- DIRECTIONS:
In your output, repeat each entry exactly and include no pictures.

- - - - -

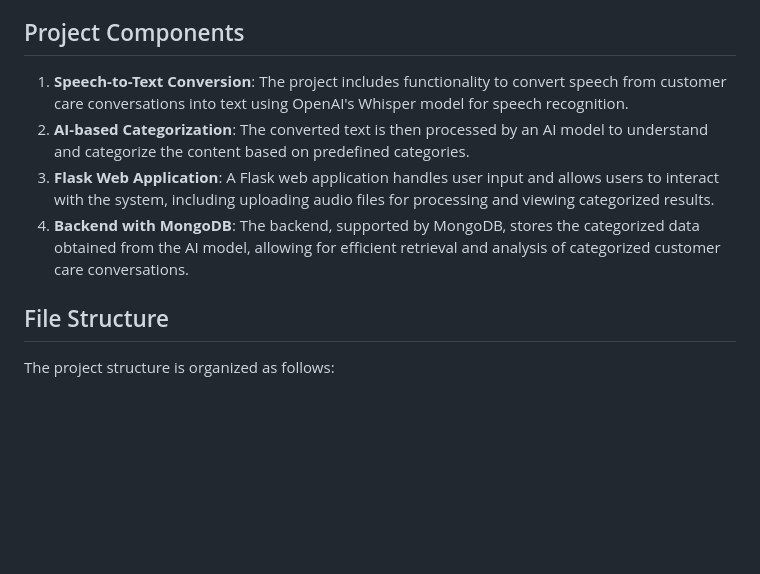
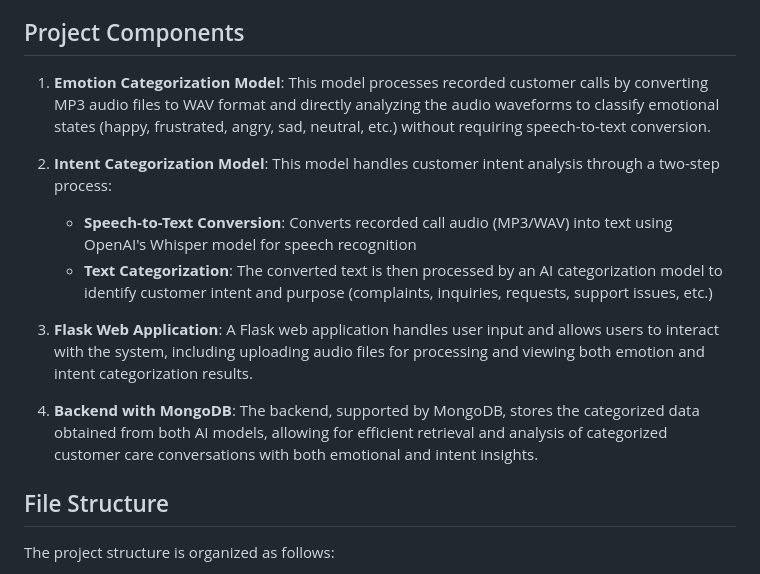
Before and after one commit to James-Muthama-Mailu/Customer-Insight-AI, a Markdown page: README.md, the part around the change. Rendered like a GitHub page; blank space fills up the shorter version.

```diff
--- a/README.md
+++ b/README.md
@@ -6,10 +6,15 @@ CustomerInsightAI is a project aimed at automating the understanding of customer
 
 ## Project Components
 
-1. **Speech-to-Text Conversion**: The project includes functionality to convert speech from customer care conversations into text using OpenAI's Whisper model for speech recognition.
-2. **AI-based Categorization**: The converted text is then processed by an AI model to understand and categorize the content based on predefined categories.
-3. **Flask Web Application**: A Flask web application handles user input and allows users to interact with the system, including uploading audio files for processing and viewing categorized results.
-4. **Backend with MongoDB**: The backend, supported by MongoDB, stores the categorized data obtained from the AI model, allowing for efficient retrieval and analysis of categorized customer care conversations.
+1. **Emotion Categorization Model**: This model processes recorded customer calls by converting MP3 audio files to WAV format and directly analyzing the audio waveforms to classify emotional states (happy, frustrated, angry, sad, neutral, etc.) without requiring speech-to-text conversion.
+
+2. **Intent Categorization Model**: This model handles customer intent analysis through a two-step process:
+   - **Speech-to-Text Conversion**: Converts recorded call audio (MP3/WAV) into text using OpenAI's Whisper model for speech recognition
+   - **Text Categorization**: The converted text is then processed by an AI categorization model to identify customer intent and purpose (complaints, inquiries, requests, support issues, etc.)
+
+3. **Flask Web Application**: A Flask web application handles user input and allows users to interact with the system, including uploading audio files for processing and viewing both emotion and intent categorization results.
+
+4. **Backend with MongoDB**: The backend, supported by MongoDB, stores the categorized data obtained from both AI models, allowing for efficient retrieval and analysis of categorized customer care conversations with both emotional and intent insights.
 
 ## File Structure
 The project structure is organized as follows:
```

- - - - -

- RESULT FOR THIS EXERCISE:
Before and after one commit to James-Muthama-Mailu/Customer-Insight-AI, a Markdown page: README.md, the part around the change. Rendered like a GitHub page; blank space fills up the shorter version.

```diff
--- a/README.md
+++ b/README.md
@@ -6,10 +6,15 @@ CustomerInsightAI is a project aimed at automating the understanding of customer
 
 ## Project Components
 
-1. **Speech-to-Text Conversion**: The project includes functionality to convert speech from customer care conversations into text using OpenAI's Whisper model for speech recognition.
-2. **AI-based Categorization**: The converted text is then processed by an AI model to understand and categorize the content based on predefined categories.
-3. **Flask Web Application**: A Flask web application handles user input and allows users to interact with the system, including uploading audio files for processing and viewing categorized results.
-4. **Backend with MongoDB**: The backend, supported by MongoDB, stores the categorized data obtained from the AI model, allowing for efficient retrieval and analysis of categorized customer care conversations.
+1. **Emotion Categorization Model**: This model processes recorded customer calls by converting MP3 audio files to WAV format and directly analyzing the audio waveforms to classify emotional states (happy, frustrated, angry, sad, neutral, etc.) without requiring speech-to-text conversion.
+
+2. **Intent Categorization Model**: This model handles customer intent analysis through a two-step process:
+   - **Speech-to-Text Conversion**: Converts recorded call audio (MP3/WAV) into text using OpenAI's Whisper model for speech recognition
+   - **Text Categorization**: The converted text is then processed by an AI categorization model to identify customer intent and purpose (complaints, inquiries, requests, support issues, etc.)
+
+3. **Flask Web Application**: A Flask web application handles user input and allows users to interact with the system, including uploading audio files for processing and viewing both emotion and intent categorization results.
+
+4. **Backend with MongoDB**: The backend, supported by MongoDB, stores the categorized data obtained from both AI models, allowing for efficient retrieval and analysis of categorized customer care conversations with both emotional and intent insights.
 
 ## File Structure
 The project structure is organized as follows:
```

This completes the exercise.